I came across a New York Times article last night, published back in June of last year. It features Lise Gagne, a guest speaker at our upcoming photography workshop in Austin. I didn’t know she had been written up in the Times until I stumbled across this piece. (I’ll paste in the link to it down below — it’s a good read.) The article is about online stock agencies and how some photographers are using them to make big money in their spare time (which, of course, is not new news to you as a reader of this newsletter). What you may not know, however, is that shooting for online stock agencies is actually a bit controversial. Many old-school professional photographers believe that selling your images for $1 devalues your work as an artist. And they think that professionals who do it are killing the industry. Others argue that, well, the industry is changing. And while they still feel that their images are worth far more than the cost of a candy bar or a cup of coffee — at least their work is being used. And, to a certain extent, the online stock houses are serving a different market than the traditional houses have. It wasn’t long ago when small business owners or starving musicians would have had to cough up $300 for a quality stock image to use on a sales flyer or an album cover. That’s steep. So they’d make do with something else instead. Piles of desirable (but expensive) images sat in those stock houses — and still do — waiting for a buyer with enough cash.
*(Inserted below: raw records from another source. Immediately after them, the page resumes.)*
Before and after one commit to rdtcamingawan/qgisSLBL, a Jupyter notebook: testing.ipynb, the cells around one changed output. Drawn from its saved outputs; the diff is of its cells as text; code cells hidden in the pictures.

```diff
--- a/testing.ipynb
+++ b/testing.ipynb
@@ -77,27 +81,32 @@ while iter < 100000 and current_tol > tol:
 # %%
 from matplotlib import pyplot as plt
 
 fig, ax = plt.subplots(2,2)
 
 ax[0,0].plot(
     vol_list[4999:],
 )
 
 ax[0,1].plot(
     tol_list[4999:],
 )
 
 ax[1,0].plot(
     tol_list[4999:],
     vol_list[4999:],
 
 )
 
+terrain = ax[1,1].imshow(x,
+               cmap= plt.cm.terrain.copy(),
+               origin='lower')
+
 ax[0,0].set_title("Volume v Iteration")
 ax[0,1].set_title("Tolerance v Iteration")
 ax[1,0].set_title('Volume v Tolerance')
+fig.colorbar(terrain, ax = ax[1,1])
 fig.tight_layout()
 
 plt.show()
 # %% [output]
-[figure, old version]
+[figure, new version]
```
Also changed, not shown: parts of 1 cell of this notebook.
But today, those small business owners and starving musicians can access pro-quality photos affordably at online stock agencies. And so can any person building a website (for commercial or personal use). And any student who wants a great shot for a school presentation. Point is, the argument goes: The market has shifted and expanded… and online stock agencies are filling a need. And let’s not forget the reason we write about online stock agencies here… They provide one of the easiest, most trouble-free outlets for new photographers to sell their photos. You don’t have to own a gallery (or have a friend who owns a gallery) to sell your work. You don’t have to advertise. You don’t have to bother with printing, matting, and storing your photos. And if you’re shy (or busy), you never have to stand around at a farmer’s market or art fair chatting up potential buyers and haggling your wares. Plus, you don’t have to have a lot of images to get started. Three is usually the minimum. Anyway, I think you can see why we think online stock agencies represent such a great opportunity for you. I’ll include a link to that New York Times piece I mentioned, below. Don’t forget to scroll down for today’s writing prompt. Lori Allen Director, Great Escape Publishing P.S. Here’s the link to the New York Times article featuring Lise Gagne: http://tinyurl.com/2yfk85 PRACTICAL WRITING PROMPT OF THE WEEK: Take a Hint from the Silver Screen A fun way to see a city or even an entire country is to follow in the footsteps of characters from a popular movie or book. This month, Budget Travel includes an article on their top 10 travel movies and outlined a few places in each movie that make good travel outings. One movie they highlight is Disney’s Enchanted, in which the characters go gallivanting across Manhattan. Budget travel suggests a boat ride in Central Park, like the one the characters in the movie take, and eating in some of the places they visit, too. You could write a similar article and have it set in a place you know — your hometown or someplace you travel to. It could include recommendations related to a series of movies or books. Or, consider focusing on one movie or book and going into more detail about the places shown or described in it. You can weave anecdotes from the story into your own experience in the same place. Whether you’re following in Ferris Bueller’s footsteps through the streets of Chicago or diving into the dark world of Dracula on a trip to Romania, there are bound to be fellow fans who will eagerly tuck into your article about it. Don’t forget the specifics — get a few prices off of the menu if you feature a restaurant, and make sure to include opening and closing times, along with any other details readers will find helpful. Also keep in mind the format of the publication you’re writing for… do they publish articles with an information side bar? Photos? *************************** READER FEEDBACK: Meegwetch, and a Big Thank-you “Meegwetch, and a Big Thank-you, for putting me in the driver’s seat of my first adventure into travel writing and video-blog. “Your materials, words, and teachings have inspired me to go on my solo trip to Playa Del Carmen. A place many, many, moons ago I swung a hammock! “I will be rating the resort, the disabilities accommodations and challenges, and just be a single nurse traveling and reporting on the peoples, places and things to do in Mexico. “You and the gang really inspired me to make play into work — I already take photos and advocate for the next boomer generation that want to be safe when traveling alone or otherwise. “Women are the biggest target audience for my stories. They have the funniest traveling tales, anyways. “May your days be jolly and your wishes come true.” — Jill Johnston [Editor’s Note: Learn more about how you can turn your pictures into cash in our free online newsletter The Right Way to Travel. Sign up here today and we’ll send you a new report, Selling Photos for Cash: A Quick-Start Guide, completely FREE.]
Is the New York Times Reading Our E-letter?
by Lori Allen | Jan 18, 2008